FRANKFORT, Ky. (AP) — A privately funded renovation of the chapel in the state Capitol could be completed as soon as next week, a state official said Wednesday.
Kentucky Finance Cabinet spokeswoman Pamela Trautner said finishing touches are under way.
That came as welcome news to one of the Legislature's spiritual leaders, Christian chaplain Lee Watts.
"I'm excited that the legislators will have somewhere to seek God's face and somewhere for the people to go and pray for God's blessing on our government," Watts said Wednesday.
The chapel has been closed for the past year while crews restored pews, installed floor tiles and constructed a wall to enclose shelves filled with noisy communications equipment that had been hidden only by a curtain.

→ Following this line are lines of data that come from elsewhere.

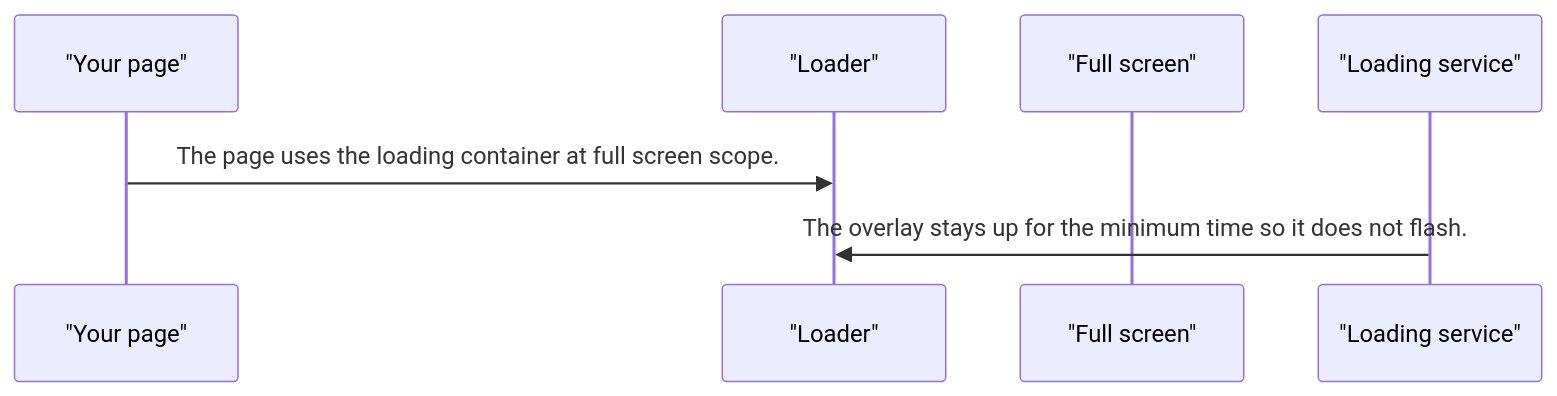
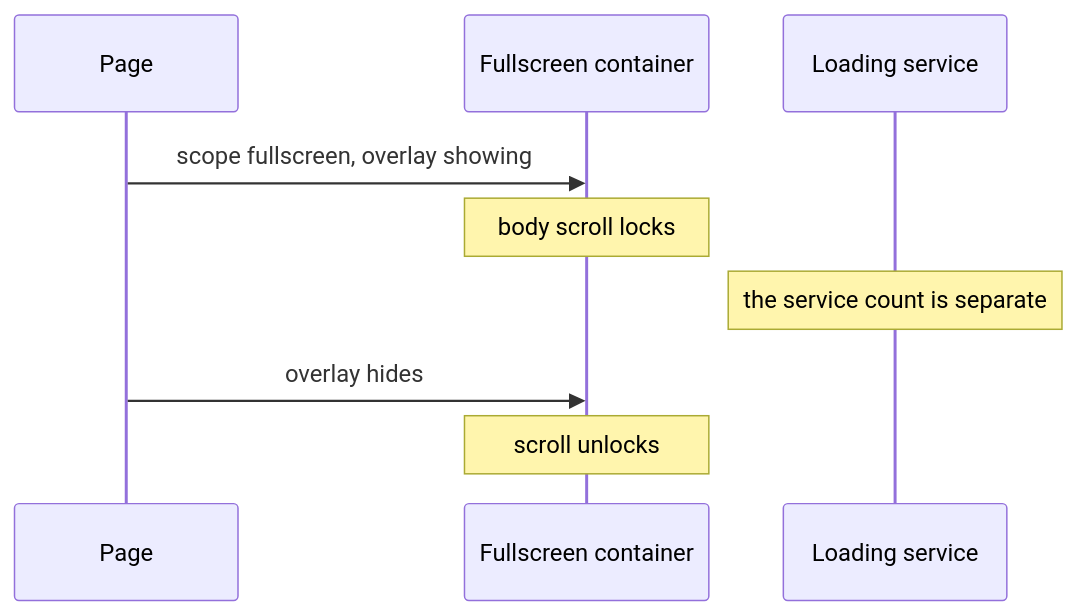
Before and after one commit to RajshekharBorate/pixel-ui: the fifth of 5 diagrams in projects/pixel-ui/src/lib/pixel-loader/DESIGN.md, drawn with Mermaid. The commit also changed other lines of this file and 73 other files, not shown here.

Commit message:
Explain who owns each value and what each flow does in every component and service design.

````diff
--- a/projects/pixel-ui/src/lib/pixel-loader/DESIGN.md
+++ b/projects/pixel-ui/src/lib/pixel-loader/DESIGN.md
@@ -91,9 +123,11 @@
 ```mermaid
 sequenceDiagram
-  participant page as "Your page"
-  participant loader as "Loader"
-  participant screen as "Full screen"
-  participant service as "Loading service"
-  page->>loader: The page uses the loading container at full screen scope.
-  service->>loader: The overlay stays up for the minimum time so it does not flash.
+  participant Page
+  participant Overlay as Fullscreen container
+  participant Service as Loading service
+  Page->>Overlay: scope fullscreen, overlay showing
+  Note over Overlay: body scroll locks
+  Note over Service: the service count is separate
+  Page->>Overlay: overlay hides
+  Note over Overlay: scroll unlocks
 ```
````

The Frankfort Kiwanis Club originally created the chapel with private funding in the 1960s in what had been a storage room on the second floor of the Capitol, across the hall from what's now the office of Chief Justice John Minton.
No government funding was used on the $10,000 renovation.
"I think that was a wise choice," Watts said.
State Rep. Martha Jane King, the Lewisburg Democrat who speared the renovation, said she wanted to avoid public funding because she feared that might have triggered criticism on grounds of separation of church and state.
The once drab, windowless chapel, which now has LED lighting, had been largely unaltered since it first opened in 1964.
King said a marble engraving of the preamble to the Kentucky Constitution is being added in the renovation. That preamble says the people of Kentucky are "grateful to Almighty God for the civil, political and religious liberties we enjoy."
The chapel, King said, can be used by people of all faiths.
"I just can't tell you how happy I am that we're finally going get it finished," she said.